Records for the task:
Start of Block

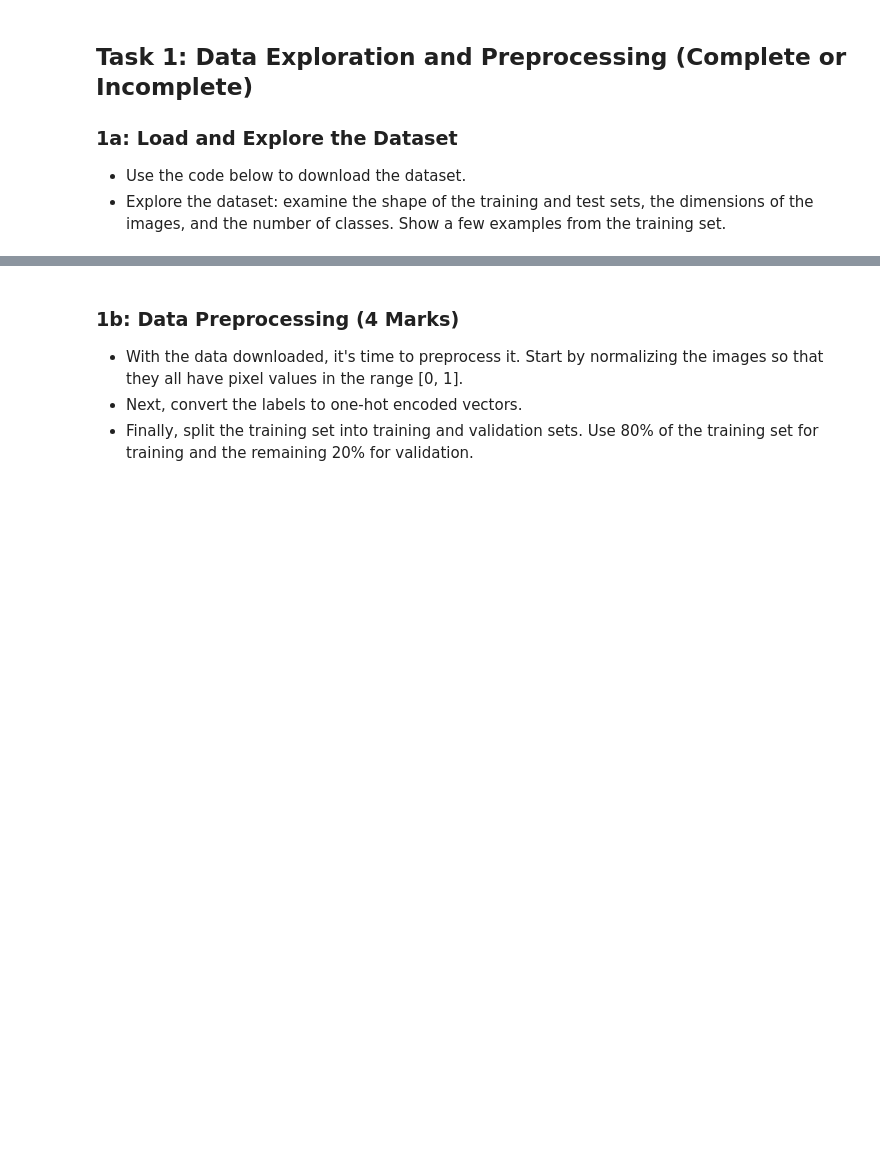
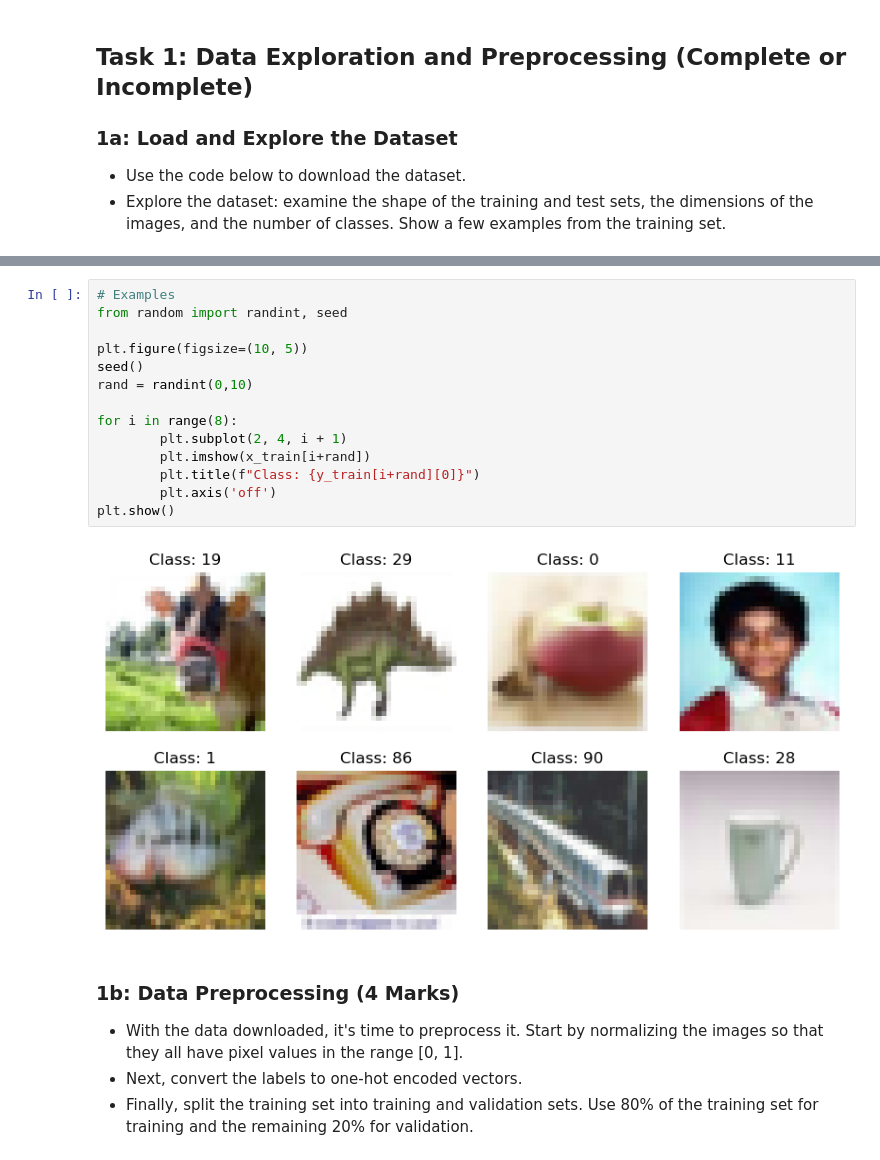
Before and after one commit to UofT-DSI/deep_learning, a Jupyter notebook: 02_activities/assignments/assignment_1.ipynb, the cells around one changed output, grey strips where cells are left out. Saved outputs shown, nothing was run; the diff lists cells and outputs as text; blank space fills up the shorter version.

```diff
--- a/02_activities/assignments/assignment_1.ipynb
+++ b/02_activities/assignments/assignment_1.ipynb
@@ -28,3 +46,19 @@ To enable the following instructions: AVX2 FMA, in other operations, rebuild Ten
+# %%
+# Examples
+from random import randint, seed
+
+plt.figure(figsize=(10, 5))
+seed()
+rand = randint(0,10)
+
+for i in range(8):
+        plt.subplot(2, 4, i + 1)
+        plt.imshow(x_train[i+rand])
+        plt.title(f"Class: {y_train[i+rand][0]}")
+        plt.axis('off')
+plt.show()
+# %% [output]
+[figure, added]
 # %% [markdown]
 ### 1b: Data Preprocessing (4 Marks)
 - With the data downloaded, it's time to preprocess it. Start by normalizing the images so that they all have pixel values in the range [0, 1].
```
Also changed, not shown: parts of 18 cells of this notebook.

End of Block

Your goal:
When you copy the entries above, reproduce each line exactly and leave out any pictures.

Response area:
Before and after one commit to UofT-DSI/deep_learning, a Jupyter notebook: 02_activities/assignments/assignment_1.ipynb, the cells around one changed output, grey strips where cells are left out. Saved outputs shown, nothing was run; the diff lists cells and outputs as text; blank space fills up the shorter version.

```diff
--- a/02_activities/assignments/assignment_1.ipynb
+++ b/02_activities/assignments/assignment_1.ipynb
@@ -28,3 +46,19 @@ To enable the following instructions: AVX2 FMA, in other operations, rebuild Ten
+# %%
+# Examples
+from random import randint, seed
+
+plt.figure(figsize=(10, 5))
+seed()
+rand = randint(0,10)
+
+for i in range(8):
+        plt.subplot(2, 4, i + 1)
+        plt.imshow(x_train[i+rand])
+        plt.title(f"Class: {y_train[i+rand][0]}")
+        plt.axis('off')
+plt.show()
+# %% [output]
+[figure, added]
 # %% [markdown]
 ### 1b: Data Preprocessing (4 Marks)
 - With the data downloaded, it's time to preprocess it. Start by normalizing the images so that they all have pixel values in the range [0, 1].
```
Also changed, not shown: parts of 18 cells of this notebook.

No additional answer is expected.